* [REQUIRED WORK]: Apart from the pictures, write out the records that follow exactly.

(Web interface edit records)
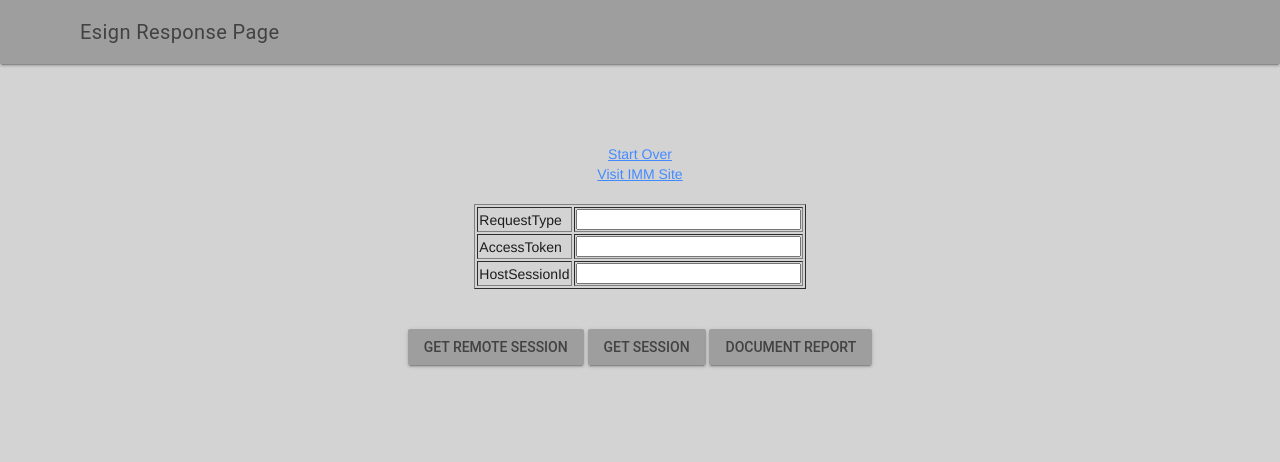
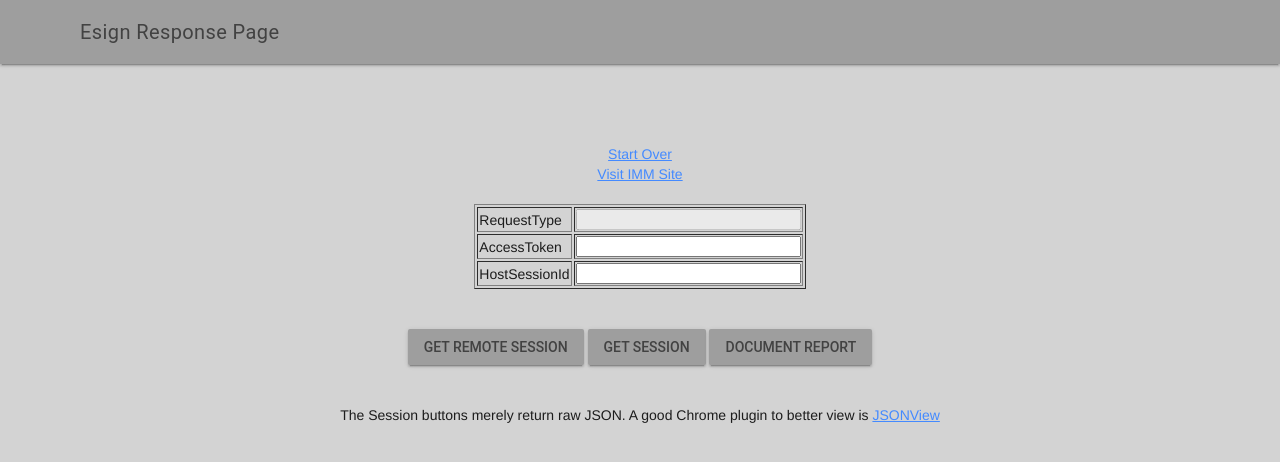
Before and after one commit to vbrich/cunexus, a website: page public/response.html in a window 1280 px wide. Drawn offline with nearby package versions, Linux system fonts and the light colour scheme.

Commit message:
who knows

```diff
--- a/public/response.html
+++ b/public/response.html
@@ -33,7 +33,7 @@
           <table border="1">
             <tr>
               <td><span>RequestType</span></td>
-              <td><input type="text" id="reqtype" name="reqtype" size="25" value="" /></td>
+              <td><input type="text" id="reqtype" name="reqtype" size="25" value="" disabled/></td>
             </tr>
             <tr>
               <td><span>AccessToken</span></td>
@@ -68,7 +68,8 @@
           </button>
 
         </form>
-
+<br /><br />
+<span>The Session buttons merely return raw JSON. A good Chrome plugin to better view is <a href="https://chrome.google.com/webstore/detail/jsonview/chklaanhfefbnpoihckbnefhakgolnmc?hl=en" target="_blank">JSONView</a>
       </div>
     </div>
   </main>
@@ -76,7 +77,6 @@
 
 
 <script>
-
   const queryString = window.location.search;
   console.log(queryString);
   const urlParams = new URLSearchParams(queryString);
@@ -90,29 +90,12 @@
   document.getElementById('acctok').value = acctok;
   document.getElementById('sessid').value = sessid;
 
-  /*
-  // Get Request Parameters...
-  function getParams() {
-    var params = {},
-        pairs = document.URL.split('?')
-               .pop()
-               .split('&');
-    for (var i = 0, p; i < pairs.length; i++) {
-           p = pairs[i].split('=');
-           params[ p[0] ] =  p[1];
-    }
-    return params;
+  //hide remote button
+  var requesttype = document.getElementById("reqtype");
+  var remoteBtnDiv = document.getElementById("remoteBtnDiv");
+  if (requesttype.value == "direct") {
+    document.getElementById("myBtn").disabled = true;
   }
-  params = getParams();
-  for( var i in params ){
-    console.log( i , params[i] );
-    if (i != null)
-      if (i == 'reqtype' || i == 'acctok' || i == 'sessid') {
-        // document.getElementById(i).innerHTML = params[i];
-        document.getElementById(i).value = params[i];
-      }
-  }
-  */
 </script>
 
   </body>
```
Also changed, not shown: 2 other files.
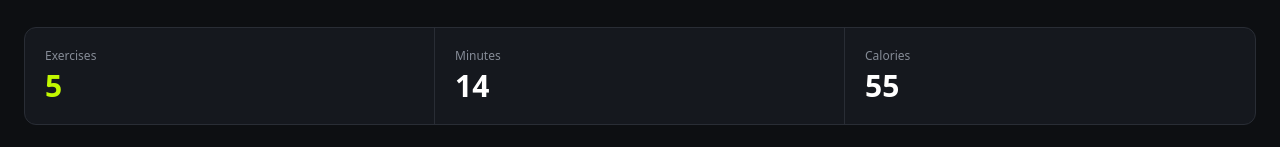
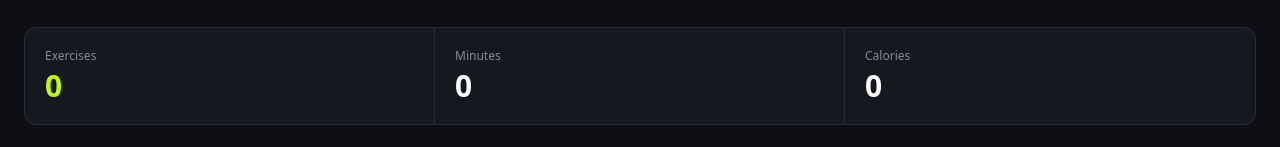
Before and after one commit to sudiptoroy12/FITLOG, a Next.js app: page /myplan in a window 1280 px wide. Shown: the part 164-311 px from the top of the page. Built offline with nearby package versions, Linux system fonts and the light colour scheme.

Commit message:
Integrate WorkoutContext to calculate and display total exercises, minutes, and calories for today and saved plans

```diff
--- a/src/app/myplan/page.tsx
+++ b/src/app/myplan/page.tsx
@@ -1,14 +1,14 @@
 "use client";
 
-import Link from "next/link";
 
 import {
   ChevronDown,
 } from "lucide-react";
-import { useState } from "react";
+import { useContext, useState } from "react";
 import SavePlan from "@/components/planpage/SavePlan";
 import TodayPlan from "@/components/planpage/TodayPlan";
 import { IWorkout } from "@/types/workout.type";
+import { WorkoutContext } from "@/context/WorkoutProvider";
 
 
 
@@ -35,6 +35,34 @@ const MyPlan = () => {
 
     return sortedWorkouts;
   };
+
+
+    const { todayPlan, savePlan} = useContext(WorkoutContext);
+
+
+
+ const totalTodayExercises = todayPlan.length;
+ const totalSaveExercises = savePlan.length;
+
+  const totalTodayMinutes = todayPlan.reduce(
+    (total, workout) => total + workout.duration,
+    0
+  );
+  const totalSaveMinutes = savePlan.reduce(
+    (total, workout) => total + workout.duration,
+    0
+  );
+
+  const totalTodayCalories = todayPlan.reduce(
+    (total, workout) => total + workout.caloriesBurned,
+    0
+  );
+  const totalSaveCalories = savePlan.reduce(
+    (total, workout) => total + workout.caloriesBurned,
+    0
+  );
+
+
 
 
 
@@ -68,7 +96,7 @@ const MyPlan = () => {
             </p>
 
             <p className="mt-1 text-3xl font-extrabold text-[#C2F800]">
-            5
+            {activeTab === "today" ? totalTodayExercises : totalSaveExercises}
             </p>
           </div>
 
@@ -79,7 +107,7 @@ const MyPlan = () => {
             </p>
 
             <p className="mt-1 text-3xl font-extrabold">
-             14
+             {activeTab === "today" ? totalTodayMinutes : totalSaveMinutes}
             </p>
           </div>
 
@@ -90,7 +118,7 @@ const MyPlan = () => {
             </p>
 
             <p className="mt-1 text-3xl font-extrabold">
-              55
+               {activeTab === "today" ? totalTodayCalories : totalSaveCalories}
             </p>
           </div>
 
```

* [OUTPUT FOR THIS EXERCISE]:
Before and after one commit to vbrich/cunexus, a website: page public/response.html in a window 1280 px wide. Drawn offline with nearby package versions, Linux system fonts and the light colour scheme.

Commit message:
who knows

```diff
--- a/public/response.html
+++ b/public/response.html
@@ -33,7 +33,7 @@
           <table border="1">
             <tr>
               <td><span>RequestType</span></td>
-              <td><input type="text" id="reqtype" name="reqtype" size="25" value="" /></td>
+              <td><input type="text" id="reqtype" name="reqtype" size="25" value="" disabled/></td>
             </tr>
             <tr>
               <td><span>AccessToken</span></td>
@@ -68,7 +68,8 @@
           </button>
 
         </form>
-
+<br /><br />
+<span>The Session buttons merely return raw JSON. A good Chrome plugin to better view is <a href="https://chrome.google.com/webstore/detail/jsonview/chklaanhfefbnpoihckbnefhakgolnmc?hl=en" target="_blank">JSONView</a>
       </div>
     </div>
   </main>
@@ -76,7 +77,6 @@
 
 
 <script>
-
   const queryString = window.location.search;
   console.log(queryString);
   const urlParams = new URLSearchParams(queryString);
@@ -90,29 +90,12 @@
   document.getElementById('acctok').value = acctok;
   document.getElementById('sessid').value = sessid;
 
-  /*
-  // Get Request Parameters...
-  function getParams() {
-    var params = {},
-        pairs = document.URL.split('?')
-               .pop()
-               .split('&');
-    for (var i = 0, p; i < pairs.length; i++) {
-           p = pairs[i].split('=');
-           params[ p[0] ] =  p[1];
-    }
-    return params;
+  //hide remote button
+  var requesttype = document.getElementById("reqtype");
+  var remoteBtnDiv = document.getElementById("remoteBtnDiv");
+  if (requesttype.value == "direct") {
+    document.getElementById("myBtn").disabled = true;
   }
-  params = getParams();
-  for( var i in params ){
-    console.log( i , params[i] );
-    if (i != null)
-      if (i == 'reqtype' || i == 'acctok' || i == 'sessid') {
-        // document.getElementById(i).innerHTML = params[i];
-        document.getElementById(i).value = params[i];
-      }
-  }
-  */
 </script>
 
   </body>
```
Also changed, not shown: 2 other files.
Before and after one commit to sudiptoroy12/FITLOG, a Next.js app: page /myplan in a window 1280 px wide. Shown: the part 164-311 px from the top of the page. Built offline with nearby package versions, Linux system fonts and the light colour scheme.

Commit message:
Integrate WorkoutContext to calculate and display total exercises, minutes, and calories for today and saved plans

```diff
--- a/src/app/myplan/page.tsx
+++ b/src/app/myplan/page.tsx
@@ -1,14 +1,14 @@
 "use client";
 
-import Link from "next/link";
 
 import {
   ChevronDown,
 } from "lucide-react";
-import { useState } from "react";
+import { useContext, useState } from "react";
 import SavePlan from "@/components/planpage/SavePlan";
 import TodayPlan from "@/components/planpage/TodayPlan";
 import { IWorkout } from "@/types/workout.type";
+import { WorkoutContext } from "@/context/WorkoutProvider";
 
 
 
@@ -35,6 +35,34 @@ const MyPlan = () => {
 
     return sortedWorkouts;
   };
+
+
+    const { todayPlan, savePlan} = useContext(WorkoutContext);
+
+
+
+ const totalTodayExercises = todayPlan.length;
+ const totalSaveExercises = savePlan.length;
+
+  const totalTodayMinutes = todayPlan.reduce(
+    (total, workout) => total + workout.duration,
+    0
+  );
+  const totalSaveMinutes = savePlan.reduce(
+    (total, workout) => total + workout.duration,
+    0
+  );
+
+  const totalTodayCalories = todayPlan.reduce(
+    (total, workout) => total + workout.caloriesBurned,
+    0
+  );
+  const totalSaveCalories = savePlan.reduce(
+    (total, workout) => total + workout.caloriesBurned,
+    0
+  );
+
+
 
 
 
@@ -68,7 +96,7 @@ const MyPlan = () => {
             </p>
 
             <p className="mt-1 text-3xl font-extrabold text-[#C2F800]">
-            5
+            {activeTab === "today" ? totalTodayExercises : totalSaveExercises}
             </p>
           </div>
 
@@ -79,7 +107,7 @@ const MyPlan = () => {
             </p>
 
             <p className="mt-1 text-3xl font-extrabold">
-             14
+             {activeTab === "today" ? totalTodayMinutes : totalSaveMinutes}
             </p>
           </div>
 
@@ -90,7 +118,7 @@ const MyPlan = () => {
             </p>
 
             <p className="mt-1 text-3xl font-extrabold">
-              55
+               {activeTab === "today" ? totalTodayCalories : totalSaveCalories}
             </p>
           </div>
 
```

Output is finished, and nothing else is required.